— Activity —
Within the entries that follow, show each line where the word "simplified" occurs.

_ _ _

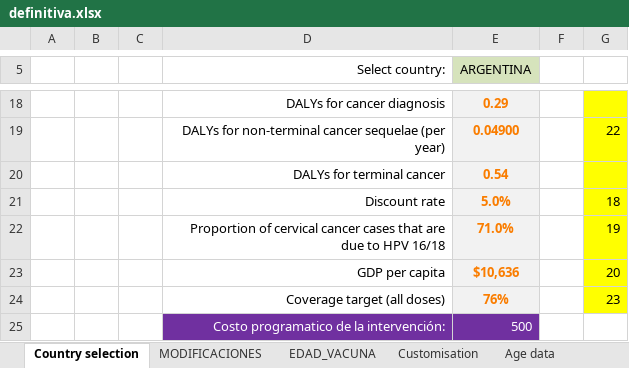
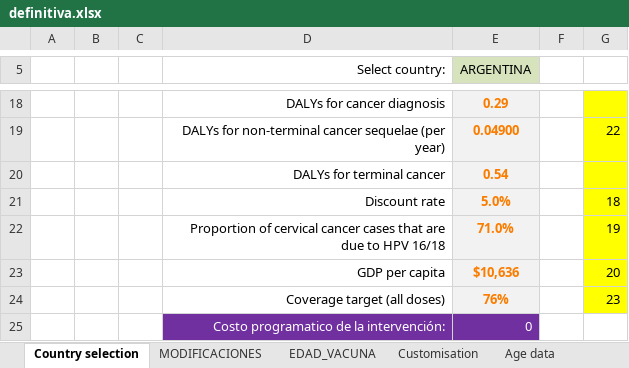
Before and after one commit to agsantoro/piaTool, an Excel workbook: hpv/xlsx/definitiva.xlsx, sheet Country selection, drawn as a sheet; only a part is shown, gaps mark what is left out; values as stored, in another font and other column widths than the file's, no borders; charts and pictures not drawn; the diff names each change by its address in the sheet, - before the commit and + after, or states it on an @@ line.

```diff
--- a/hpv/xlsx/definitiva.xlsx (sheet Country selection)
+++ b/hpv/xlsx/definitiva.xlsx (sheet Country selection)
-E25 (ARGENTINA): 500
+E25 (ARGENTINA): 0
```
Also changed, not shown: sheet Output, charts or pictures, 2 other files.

_ _ _

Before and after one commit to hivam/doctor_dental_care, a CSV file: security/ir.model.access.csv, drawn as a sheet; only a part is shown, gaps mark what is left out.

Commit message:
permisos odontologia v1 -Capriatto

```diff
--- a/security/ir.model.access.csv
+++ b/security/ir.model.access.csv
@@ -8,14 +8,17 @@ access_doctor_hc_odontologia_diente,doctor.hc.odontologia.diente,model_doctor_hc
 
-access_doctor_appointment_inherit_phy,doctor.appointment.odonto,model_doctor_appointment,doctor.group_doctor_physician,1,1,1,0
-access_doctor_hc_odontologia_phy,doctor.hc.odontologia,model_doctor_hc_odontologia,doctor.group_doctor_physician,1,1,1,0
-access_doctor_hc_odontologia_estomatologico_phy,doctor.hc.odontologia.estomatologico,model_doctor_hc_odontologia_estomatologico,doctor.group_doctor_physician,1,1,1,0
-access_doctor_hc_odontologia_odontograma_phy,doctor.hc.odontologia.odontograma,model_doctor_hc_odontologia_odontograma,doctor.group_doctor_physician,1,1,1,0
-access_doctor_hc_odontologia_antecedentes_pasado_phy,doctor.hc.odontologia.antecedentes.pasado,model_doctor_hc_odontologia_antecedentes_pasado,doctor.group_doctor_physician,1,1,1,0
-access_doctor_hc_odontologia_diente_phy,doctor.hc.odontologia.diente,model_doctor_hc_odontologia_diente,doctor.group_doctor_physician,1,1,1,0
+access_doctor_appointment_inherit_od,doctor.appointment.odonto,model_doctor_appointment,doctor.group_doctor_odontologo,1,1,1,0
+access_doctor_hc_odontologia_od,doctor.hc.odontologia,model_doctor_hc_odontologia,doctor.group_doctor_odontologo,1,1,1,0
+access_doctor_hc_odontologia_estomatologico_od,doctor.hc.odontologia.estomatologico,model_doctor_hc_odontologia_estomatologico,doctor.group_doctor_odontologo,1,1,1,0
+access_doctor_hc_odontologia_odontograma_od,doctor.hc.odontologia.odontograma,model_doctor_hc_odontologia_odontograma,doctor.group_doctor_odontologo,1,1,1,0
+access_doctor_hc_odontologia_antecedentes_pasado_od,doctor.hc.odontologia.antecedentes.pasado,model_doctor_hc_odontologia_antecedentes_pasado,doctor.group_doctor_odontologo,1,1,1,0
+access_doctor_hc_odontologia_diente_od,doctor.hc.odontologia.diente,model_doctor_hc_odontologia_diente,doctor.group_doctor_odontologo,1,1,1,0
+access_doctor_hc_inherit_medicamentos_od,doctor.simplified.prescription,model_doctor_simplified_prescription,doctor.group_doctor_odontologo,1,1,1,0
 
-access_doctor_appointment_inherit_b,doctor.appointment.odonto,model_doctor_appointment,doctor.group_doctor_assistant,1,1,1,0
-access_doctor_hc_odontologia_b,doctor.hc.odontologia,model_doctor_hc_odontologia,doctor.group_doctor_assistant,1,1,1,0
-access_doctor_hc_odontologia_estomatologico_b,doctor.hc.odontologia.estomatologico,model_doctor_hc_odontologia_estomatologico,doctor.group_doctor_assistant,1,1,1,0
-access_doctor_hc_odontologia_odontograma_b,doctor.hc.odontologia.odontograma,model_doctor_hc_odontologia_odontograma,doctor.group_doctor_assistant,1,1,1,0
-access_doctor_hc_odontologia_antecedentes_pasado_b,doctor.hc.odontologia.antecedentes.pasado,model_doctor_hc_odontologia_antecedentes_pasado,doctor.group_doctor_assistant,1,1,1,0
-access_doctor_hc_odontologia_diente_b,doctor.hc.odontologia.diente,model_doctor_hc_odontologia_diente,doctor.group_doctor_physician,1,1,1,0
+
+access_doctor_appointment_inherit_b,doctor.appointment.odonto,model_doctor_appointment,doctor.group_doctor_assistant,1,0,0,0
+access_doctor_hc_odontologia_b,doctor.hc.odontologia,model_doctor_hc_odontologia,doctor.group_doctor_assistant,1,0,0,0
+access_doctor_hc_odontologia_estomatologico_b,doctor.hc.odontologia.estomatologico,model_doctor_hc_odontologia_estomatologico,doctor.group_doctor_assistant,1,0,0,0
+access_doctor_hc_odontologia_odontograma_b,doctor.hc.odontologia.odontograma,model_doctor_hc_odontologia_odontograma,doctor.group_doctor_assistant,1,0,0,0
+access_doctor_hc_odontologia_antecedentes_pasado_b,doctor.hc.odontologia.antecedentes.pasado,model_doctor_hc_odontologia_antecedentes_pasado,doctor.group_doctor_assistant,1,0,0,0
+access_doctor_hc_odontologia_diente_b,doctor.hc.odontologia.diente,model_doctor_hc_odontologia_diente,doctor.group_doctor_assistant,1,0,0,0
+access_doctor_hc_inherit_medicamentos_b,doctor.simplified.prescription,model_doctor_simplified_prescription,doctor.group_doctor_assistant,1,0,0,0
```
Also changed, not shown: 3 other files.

_ _ _

— Solution to this exercise —
+access_doctor_hc_inherit_medicamentos_od,doctor.simplified.prescription,model_doctor_simplified_prescription,doctor.group_doctor_odontologo,1,1,1,0
+access_doctor_hc_inherit_medicamentos_b,doctor.simplified.prescription,model_doctor_simplified_prescription,doctor.group_doctor_assistant,1,0,0,0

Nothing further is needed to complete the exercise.